Roy attended No. 1 School of Military Aeronautics in Reading, England and on 30 May he received a commission in the Royal Flying Corps. After another six weeks of flight school he was transferred to No. 64 Training Squadron, spending two months with them. During that time he attended Ruffy-Baumann School in Acton, near London, where he trained on the Caudron biplane. He graduated as a Flying Officer on 27 August 1917. In September he was attached to No. 5 Squadron and sent to France with the rank of Flight 2nd Lieutenant. No. 5 Squadron worked closely with the Canadian Corps, specializing in artillery observation, but they also did night reconnaissance and carried out bombing missions. On 16 February 1918 Roy was sent on a bombing operation over the German lines. He was flying an R.E.8, a British biplane used as a reconnaissance and bomber aircraft. During the mission Roy’s plane was hit by artillery or gun fire and he was forced to land in enemy territory. He was wounded and taken as a prisoner of war. In a letter to his brother Andrew, published in the Kenora newspaper that May, he said he had recovered from his wound except for a slight limp. He wrote the letter from Karlsruhe, an officers’ prison camp in southwest Germany, not far from the French border. He spent eight months as a prisoner of war and he may have been moved to other camps during that time. The Armistice ended hostilities on 11 November and Roy was repatriated to England about two weeks later.

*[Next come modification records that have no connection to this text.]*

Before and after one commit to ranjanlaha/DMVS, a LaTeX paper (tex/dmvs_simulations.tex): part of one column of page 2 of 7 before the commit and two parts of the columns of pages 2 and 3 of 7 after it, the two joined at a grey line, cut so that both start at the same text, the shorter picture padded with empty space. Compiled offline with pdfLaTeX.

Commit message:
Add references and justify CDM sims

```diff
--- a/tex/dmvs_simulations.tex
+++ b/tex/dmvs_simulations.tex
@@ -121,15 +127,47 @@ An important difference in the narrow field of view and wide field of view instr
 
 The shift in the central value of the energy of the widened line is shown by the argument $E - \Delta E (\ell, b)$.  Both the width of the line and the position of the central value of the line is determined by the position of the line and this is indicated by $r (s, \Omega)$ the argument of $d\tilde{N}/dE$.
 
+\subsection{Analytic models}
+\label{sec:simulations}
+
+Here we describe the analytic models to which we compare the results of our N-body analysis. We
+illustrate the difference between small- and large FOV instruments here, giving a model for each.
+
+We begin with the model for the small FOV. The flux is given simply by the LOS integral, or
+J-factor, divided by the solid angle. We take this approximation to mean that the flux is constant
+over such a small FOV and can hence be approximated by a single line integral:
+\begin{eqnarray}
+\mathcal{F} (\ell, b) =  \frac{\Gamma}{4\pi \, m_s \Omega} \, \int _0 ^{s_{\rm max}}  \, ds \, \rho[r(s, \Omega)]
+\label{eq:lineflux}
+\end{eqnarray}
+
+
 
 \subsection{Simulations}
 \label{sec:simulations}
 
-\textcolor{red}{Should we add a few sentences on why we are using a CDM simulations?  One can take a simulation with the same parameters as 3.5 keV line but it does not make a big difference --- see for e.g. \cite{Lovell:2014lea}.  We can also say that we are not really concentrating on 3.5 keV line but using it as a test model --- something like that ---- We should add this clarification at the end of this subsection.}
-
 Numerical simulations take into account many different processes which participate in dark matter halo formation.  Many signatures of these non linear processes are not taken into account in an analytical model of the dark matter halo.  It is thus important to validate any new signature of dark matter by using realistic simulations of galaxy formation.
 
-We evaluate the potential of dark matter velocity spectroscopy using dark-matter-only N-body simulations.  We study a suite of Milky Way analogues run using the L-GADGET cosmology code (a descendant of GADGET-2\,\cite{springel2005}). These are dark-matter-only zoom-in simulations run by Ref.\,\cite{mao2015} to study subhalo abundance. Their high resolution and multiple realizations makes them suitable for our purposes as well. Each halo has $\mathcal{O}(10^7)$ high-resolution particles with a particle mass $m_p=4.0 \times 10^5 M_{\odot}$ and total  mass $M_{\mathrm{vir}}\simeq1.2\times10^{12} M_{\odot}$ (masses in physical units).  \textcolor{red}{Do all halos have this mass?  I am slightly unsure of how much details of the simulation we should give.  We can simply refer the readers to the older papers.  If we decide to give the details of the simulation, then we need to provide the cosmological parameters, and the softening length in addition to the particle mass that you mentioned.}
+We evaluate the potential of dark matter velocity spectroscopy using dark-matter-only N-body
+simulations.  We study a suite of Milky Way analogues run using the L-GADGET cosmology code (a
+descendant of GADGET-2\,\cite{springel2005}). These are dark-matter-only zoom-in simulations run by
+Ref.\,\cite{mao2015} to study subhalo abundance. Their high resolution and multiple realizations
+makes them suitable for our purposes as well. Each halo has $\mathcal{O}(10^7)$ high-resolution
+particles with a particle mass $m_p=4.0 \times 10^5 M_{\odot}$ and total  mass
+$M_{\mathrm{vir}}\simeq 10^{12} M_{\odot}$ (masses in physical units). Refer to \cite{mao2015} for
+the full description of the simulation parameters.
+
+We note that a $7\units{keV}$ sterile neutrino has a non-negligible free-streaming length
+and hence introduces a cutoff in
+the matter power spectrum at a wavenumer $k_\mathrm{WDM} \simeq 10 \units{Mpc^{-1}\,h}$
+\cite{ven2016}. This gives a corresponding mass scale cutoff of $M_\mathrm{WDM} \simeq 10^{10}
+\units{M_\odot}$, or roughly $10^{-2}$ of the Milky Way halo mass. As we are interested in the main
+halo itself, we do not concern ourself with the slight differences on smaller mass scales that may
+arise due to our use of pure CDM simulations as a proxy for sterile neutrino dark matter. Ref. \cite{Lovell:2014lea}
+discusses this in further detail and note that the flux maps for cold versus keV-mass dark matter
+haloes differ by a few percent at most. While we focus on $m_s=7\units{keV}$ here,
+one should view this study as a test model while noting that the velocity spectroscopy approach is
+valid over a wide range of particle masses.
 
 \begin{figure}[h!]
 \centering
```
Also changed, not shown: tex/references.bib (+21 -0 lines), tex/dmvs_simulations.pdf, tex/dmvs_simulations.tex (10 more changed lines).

On 1 April 1918 the Royal Flying Corps and Royal Naval Air Service had been amalgamated to form the Royal Air Force. Following a period of leave in December 1918 Roy continued to serve as a pilot but he was now a Lieutenant in the RAF. In May 1919 he volunteered to go to Archangel to take part in the North Russia campaign. Archangel was on the White Sea, just east of Finland, and the campaign was a continuation of the fight against the Bolsheviks that had started with the Allied intervention in the spring of 1918. The aviation corps consisted of both British and Russian personnel and they were kept very busy. At that latitude there were long hours of daylight in the summer and the pilots provided ongoing support for the ground and naval forces as well as carrying out bombing and reconnaissance missions. Roy served there until late September 1919, when the British forces were withdrawn. He returned to England where he was discharged from service at the end of October, five years after enlisting.
After the war
Roy arrived in Halifax on the SS Baltic on 8 November and he was back in Kenora four days later. On the ship’s passenger manifest his destination was listed as Expanse, Saskatchewan, where his brother Andrew lived. Roy may have spent some time in Expanse but when the 1921 census was taken he was lodging at the Railway YMCA in Kenora and working as a watchmaker. In October 1921 he was married in Winnipeg to a Kenora girl, Ethel Holland, the oldest daughter of Arthur and Margaret Holland. Roy and Ethel made their home in Kenora and they had one child, their son Carmen Leroy, who was born in 1922. Roy became the manager of a jewellery store and later worked for an oil company. He was very involved in local amateur sports, acting as president, manager or coach for several hockey and baseball teams. His son Carmen enlisted with the Royal Field Artillery in the Second World War and served in France, Belgium and Germany. He married a war bride, Mary Margaret Carroll, in 1943 in Scotland. Carmen was also very active in sports, playing both hockey and baseball, and very involved in the local militia and the Legion. Sadly he died suddenly in January 1947 at age 24, in Deer Lodge Hospital in Winnipeg. His death was considered to be due to service and at his funeral there was a guard of honour and firing party. Roy passed away later that same year, on 29 November 1947, after an illness of several months. He was survived by his wife Ethel, his daughter-in-law Margaret, his sister Mrs. Charlotte Dodds of Vancouver and two brothers, David Maitland of Chilliwack, BC and Norman of Wingham, Ontario. Roy and his son are both buried in Lake of the Woods Cemetery in Kenora.
By Becky Johnson